Don’t ignore this – it is very valid criticism. You may have a fantastic main story and a fabulous subplot but does the subplot distract the reader too much from the main one? Maybe consider reducing the subplot so it keeps your main story as your main story. You could always keep what you wrote as the subplot and turn it into another book…

I’m confused by the way you structured your novel

Again, this is valid. You may have chapters that are wildly different in length, an inconsistent story, and so on. You will need to revise your structure – it won't be easy and it won't be quick but it will be worth it. The only time you should ignore this is if the way you structured the novel is integral to the story.

I don’t like your main protagonist/antagonist/any other character

You can ignore this. No two people will get the same thing from your story and different people will love or hate different characters.  Don’t change your characters and don’t rewrite because this is a personal opinion; no doubt you wrote your characters the way you did for a reason! Likeability or otherwise of your characters is very subjective.

Your monster is not really a monster

Don’t ignore this. Conflict is what drives a story and if your monster isn’t terrible enough or isn’t behaving badly then you need to rewrite a little. That monster is figurative of course; if you have a bad or evil character in your story, then it must be bad or evil enough to make the story interesting and give it that conflict. Consider narrative tension; it's what most readers want to see.

I couldn’t connect with your voice.

This one you can safely ignore. And don’t panic when you see it either! Your voice is what you write in and it is you. It changes slowly over the years; no author writes the same throughout their entire career. If you see this in any rejection letter, it is just the agent telling you, quite kindly, that they didn’t like what you wrote. There’s nothing wrong with that; you can't cater to all the people all the time.

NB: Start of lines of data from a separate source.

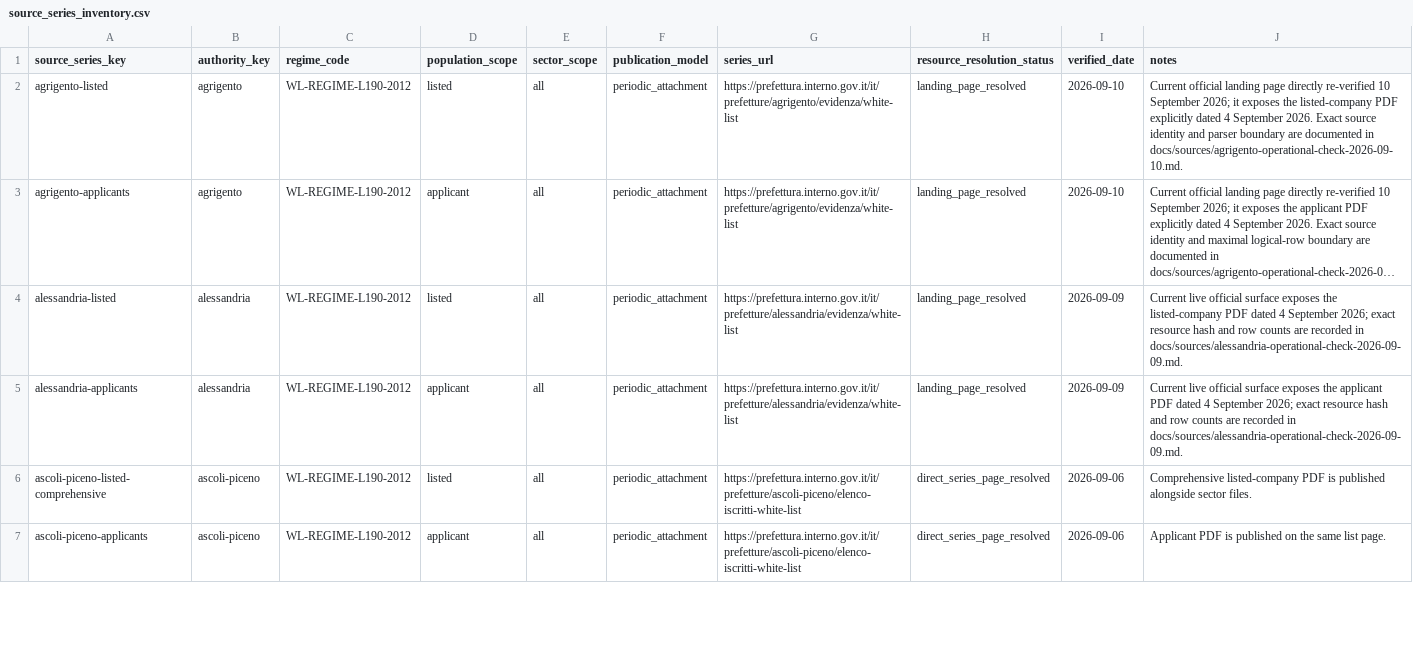
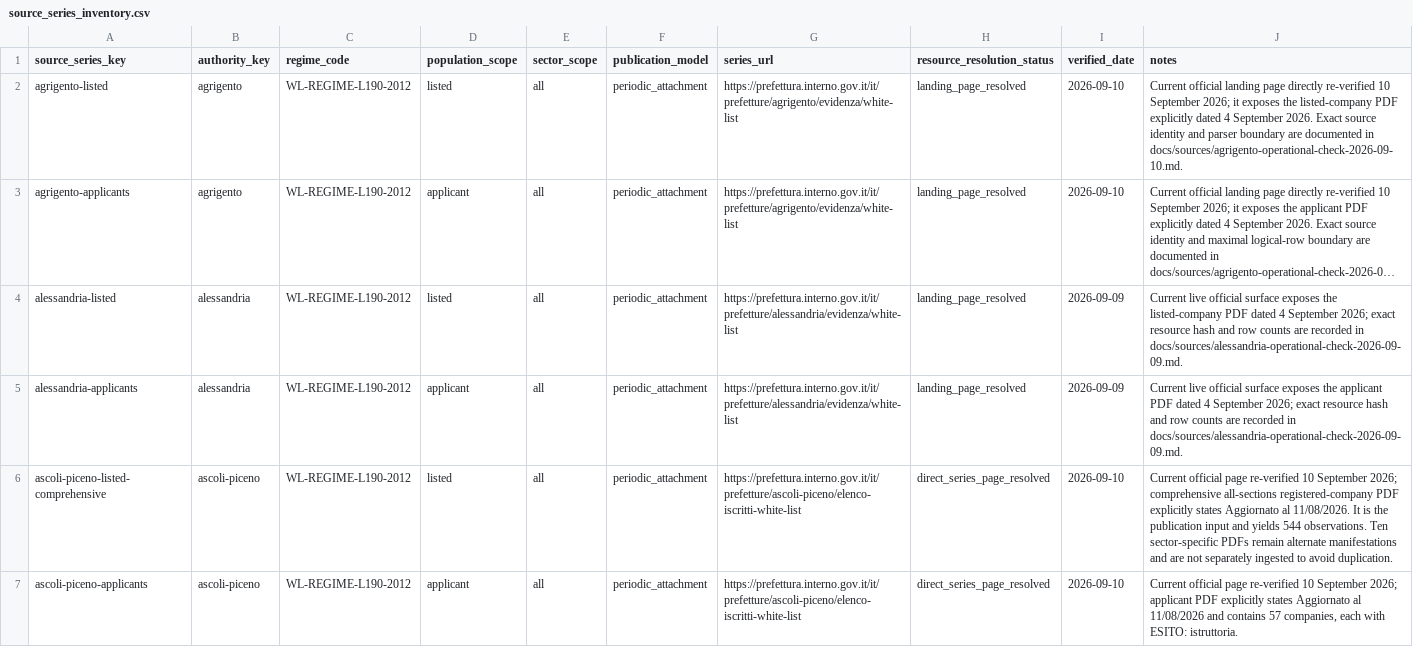
Before and after one commit to colazeta/italian-anti-mafia-whitelist, a CSV file: data/source_registry/source_series_inventory.csv, drawn as a sheet; only a part is shown; long unchanged cells end in …; the diff covers the shown part only.

Commit message:
Integrate Ascoli Piceno public sources

```diff
--- a/data/source_registry/source_series_inventory.csv
+++ b/data/source_registry/source_series_inventory.csv
@@ -5,3 +5,3 @@ alessandria-listed,alessandria,WL-REGIME-L190-2012,listed,all,periodic_attachmen
 alessandria-applicants,alessandria,WL-REGIME-L190-2012,applicant,all,periodic_attachment,https://prefettura.interno.gov.it/it/prefetture/alessandria/evidenza/white-list,landing_page_resolved,2026-09-09,Current live official surface exposes the applicant PDF dated 4 September 2026; exact resource hash and row counts are recorded in docs/sources/alessandria-operational-check-2026-09-09.md.
-ascoli-piceno-listed-comprehensive,ascoli-piceno,WL-REGIME-L190-2012,listed,all,periodic_attachment,https://prefettura.interno.gov.it/it/prefetture/ascoli-piceno/elenco-iscritti-white-list,direct_series_page_resolved,2026-09-06,Comprehensive listed-company PDF is published alongside sector files.
-ascoli-piceno-applicants,ascoli-piceno,WL-REGIME-L190-2012,applicant,all,periodic_attachment,https://prefettura.interno.gov.it/it/prefetture/ascoli-piceno/elenco-iscritti-white-list,direct_series_page_resolved,2026-09-06,Applicant PDF is published on the same list page.
+ascoli-piceno-listed-comprehensive,ascoli-piceno,WL-REGIME-L190-2012,listed,all,periodic_attachment,https://prefettura.interno.gov.it/it/prefetture/ascoli-piceno/elenco-iscritti-white-list,direct_series_page_resolved,2026-09-10,Current official page re-verified 10 September 2026; comprehensive all-sections registered-company PDF explicitly states Aggiornato al 11/08/2026. It is the publication input and yields 544 observations. Ten sector-specific PDFs remain alternate manifestations and are not separately ingested to avoid duplication.
+ascoli-piceno-applicants,ascoli-piceno,WL-REGIME-L190-2012,applicant,all,periodic_attachment,https://prefettura.interno.gov.it/it/prefetture/ascoli-piceno/elenco-iscritti-white-list,direct_series_page_resolved,2026-09-10,"Current official page re-verified 10 September 2026; applicant PDF explicitly states Aggiornato al 11/08/2026 and contains 57 companies, each with ESITO: istruttoria."
```
Also changed, not shown: 2 edited cells elsewhere in this file, data/source_registry/verified_primary_pages.csv, 3 other files.
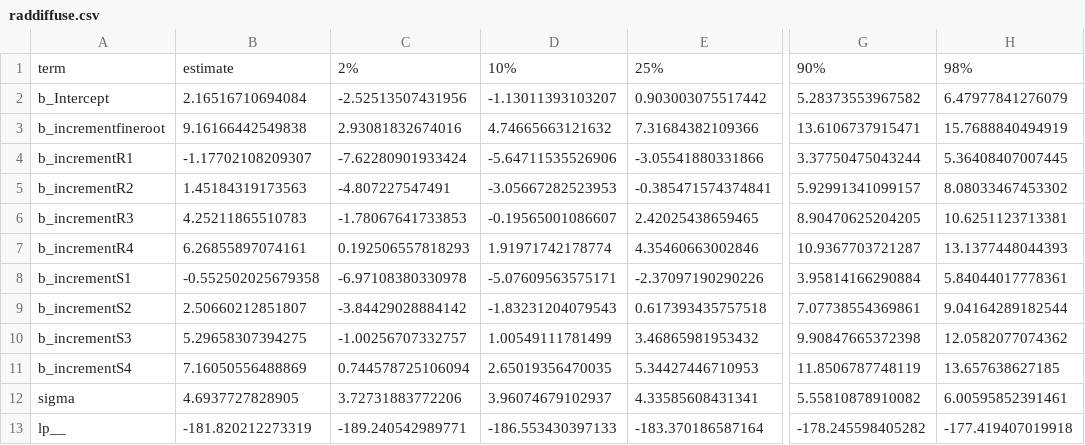
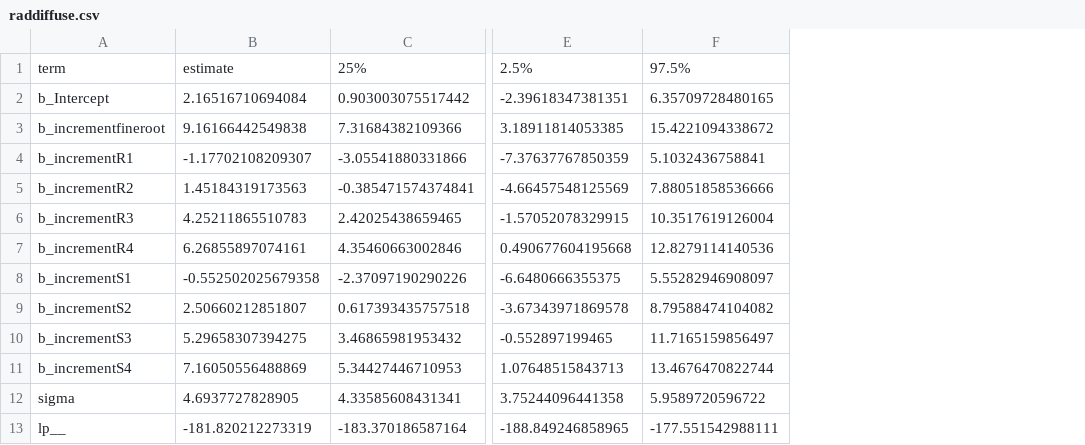
Before and after one commit to cchambe12/nscradiocarbon, a CSV file: analyses/output/raddiffuse.csv, drawn as a sheet; only a part is shown, gaps mark what is left out; removed rows and columns are numbered as before the commit, all else as after; the diff names each change by its address in the sheet, - before the commit and + after, or states it on an @@ line.

Commit message:
making tables

```diff
--- a/analyses/output/raddiffuse.csv
+++ b/analyses/output/raddiffuse.csv
-column C, rows 1-13: 2% | -2.52513507431956 | 2.93081832674016 | -7.62280901933424 | -4.807227547491 | -1.78067641733853 | 0.192506557818293 | -6.97108380330978 | -3.84429028884142 | -1.00256707332757 | 0.744578725106094 | 3.72731883772206 | -189.240542989771
-column D, rows 1-13: 10% | -1.13011393103207 | 4.74665663121632 | -5.64711535526906 | -3.05667282523953 | -0.19565001086607 | 1.91971742178774 | -5.07609563575171 | -1.83231204079543 | 1.00549111781499 | 2.65019356470035 | 3.96074679102937 | -186.553430397133
-column G, rows 1-13: 90% | 5.28373553967582 | 13.6106737915471 | 3.37750475043244 | 5.92991341099157 | 8.90470625204205 | 10.9367703721287 | 3.95814166290884 | 7.07738554369861 | 9.90847665372398 | 11.8506787748119 | 5.55810878910082 | -178.245598405282
-column H, rows 1-13: 98% | 6.47977841276079 | 15.7688840494919 | 5.36408407007445 | 8.08033467453302 | 10.6251123713381 | 13.1377448044393 | 5.84044017778361 | 9.04164289182544 | 12.0582077074362 | 13.657638627185 | 6.00595852391461 | -177.419407019918
+column E, rows 1-13: 2.5% | -2.39618347381351 | 3.18911814053385 | -7.37637767850359 | -4.66457548125569 | -1.57052078329915 | 0.490677604195668 | -6.6480666355375 | -3.67343971869578 | -0.552897199465 | 1.07648515843713 | 3.75244096441358 | -188.849246858965
+column F, rows 1-13: 97.5% | 6.35709728480165 | 15.4221094338672 | 5.1032436758841 | 7.88051858536666 | 10.3517619126004 | 12.8279114140536 | 5.55282946908097 | 8.79588474104082 | 11.7165159856497 | 13.4676470822744 | 5.9589720596722 | -177.551542988111
```
Also changed, not shown: analyses/output/radring.csv, 14 other files.
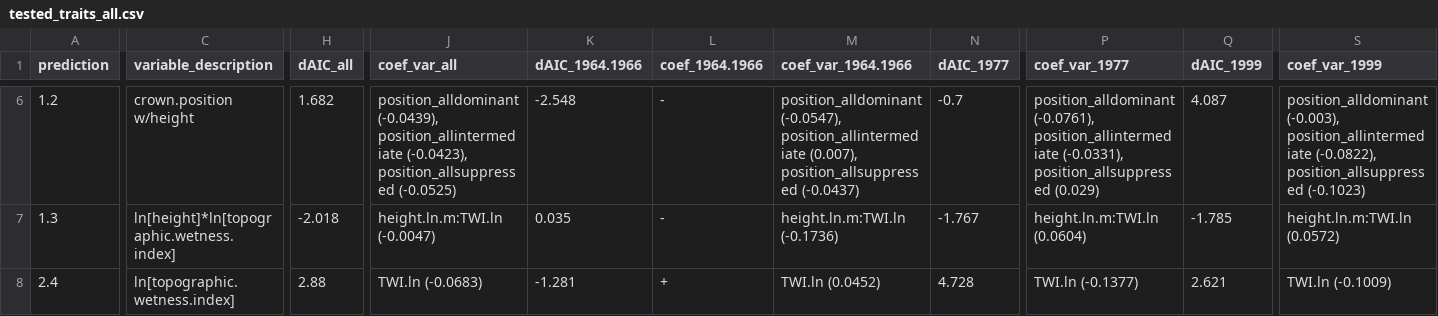
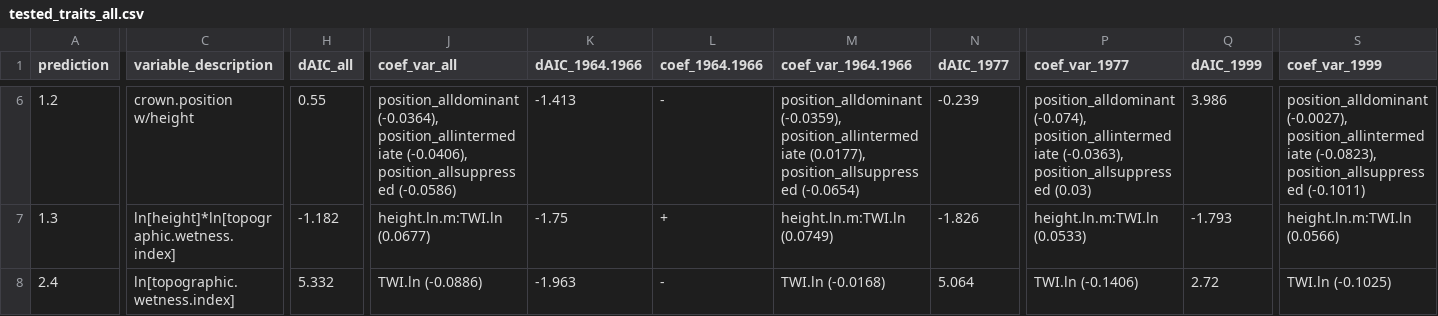
Before and after one commit to SCBI-ForestGEO/McGregor_climate-sensitivity-variation, a CSV file: manuscript/tables_figures/tested_traits_all.csv, drawn as a sheet; only a part is shown, gaps mark what is left out; the diff covers the shown part only; the diff names each change by its address in the sheet, - before the commit and + after, or states it on an @@ line.

```diff
--- a/manuscript/tables_figures/tested_traits_all.csv
+++ b/manuscript/tables_figures/tested_traits_all.csv
-H6 (dAIC_all): 1.682
+H6 (dAIC_all): 0.55
-J6 (coef_var_all): position_alldominant (-0.0439), position_allintermediate (-0.0423), position_allsuppressed (-0.0525)
+J6 (coef_var_all): position_alldominant (-0.0364), position_allintermediate (-0.0406), position_allsuppressed (-0.0586)
-K6 (dAIC_1964.1966): -2.548
+K6 (dAIC_1964.1966): -1.413
-M6 (coef_var_1964.1966): position_alldominant (-0.0547), position_allintermediate (0.007), position_allsuppressed (-0.0437)
+M6 (coef_var_1964.1966): position_alldominant (-0.0359), position_allintermediate (0.0177), position_allsuppressed (-0.0654)
-N6 (dAIC_1977): -0.7
+N6 (dAIC_1977): -0.239
-P6 (coef_var_1977): position_alldominant (-0.0761), position_allintermediate (-0.0331), position_allsuppressed (0.029)
+P6 (coef_var_1977): position_alldominant (-0.074), position_allintermediate (-0.0363), position_allsuppressed (0.03)
-Q6 (dAIC_1999): 4.087
+Q6 (dAIC_1999): 3.986
-S6 (coef_var_1999): position_alldominant (-0.003), position_allintermediate (-0.0822), position_allsuppressed (-0.1023)
+S6 (coef_var_1999): position_alldominant (-0.0027), position_allintermediate (-0.0823), position_allsuppressed (-0.1011)
-H7 (dAIC_all): -2.018
+H7 (dAIC_all): -1.182
-J7 (coef_var_all): height.ln.m:TWI.ln (-0.0047)
+J7 (coef_var_all): height.ln.m:TWI.ln (0.0677)
-K7 (dAIC_1964.1966): 0.035
+K7 (dAIC_1964.1966): -1.75
-L7 (coef_1964.1966): -
+L7 (coef_1964.1966): +
-M7 (coef_var_1964.1966): height.ln.m:TWI.ln (-0.1736)
+M7 (coef_var_1964.1966): height.ln.m:TWI.ln (0.0749)
-N7 (dAIC_1977): -1.767
+N7 (dAIC_1977): -1.826
-P7 (coef_var_1977): height.ln.m:TWI.ln (0.0604)
+P7 (coef_var_1977): height.ln.m:TWI.ln (0.0533)
-Q7 (dAIC_1999): -1.785
+Q7 (dAIC_1999): -1.793
-S7 (coef_var_1999): height.ln.m:TWI.ln (0.0572)
+S7 (coef_var_1999): height.ln.m:TWI.ln (0.0566)
-H8 (dAIC_all): 2.88
+H8 (dAIC_all): 5.332
-J8 (coef_var_all): TWI.ln (-0.0683)
+J8 (coef_var_all): TWI.ln (-0.0886)
-K8 (dAIC_1964.1966): -1.281
+K8 (dAIC_1964.1966): -1.963
-L8 (coef_1964.1966): +
+L8 (coef_1964.1966): -
-M8 (coef_var_1964.1966): TWI.ln (0.0452)
+M8 (coef_var_1964.1966): TWI.ln (-0.0168)
-N8 (dAIC_1977): 4.728
+N8 (dAIC_1977): 5.064
-P8 (coef_var_1977): TWI.ln (-0.1377)
+P8 (coef_var_1977): TWI.ln (-0.1406)
-Q8 (dAIC_1999): 2.621
+Q8 (dAIC_1999): 2.72
-S8 (coef_var_1999): TWI.ln (-0.1009)
+S8 (coef_var_1999): TWI.ln (-0.1025)
```
Also changed, not shown: 69 edited cells elsewhere in this file, manuscript/tables_figures/candidate_traits.csv, manuscript/tables_figures/tested_traits_best_coeffs.csv, 3 other files.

You will likely see more than one rejection letter in your time and you will see many different reasons why your manuscript is rejected. The trick is in determining what to take notice of and what to ignore.

Written by Readers’ Favorite Reviewer Anne-Marie Reynolds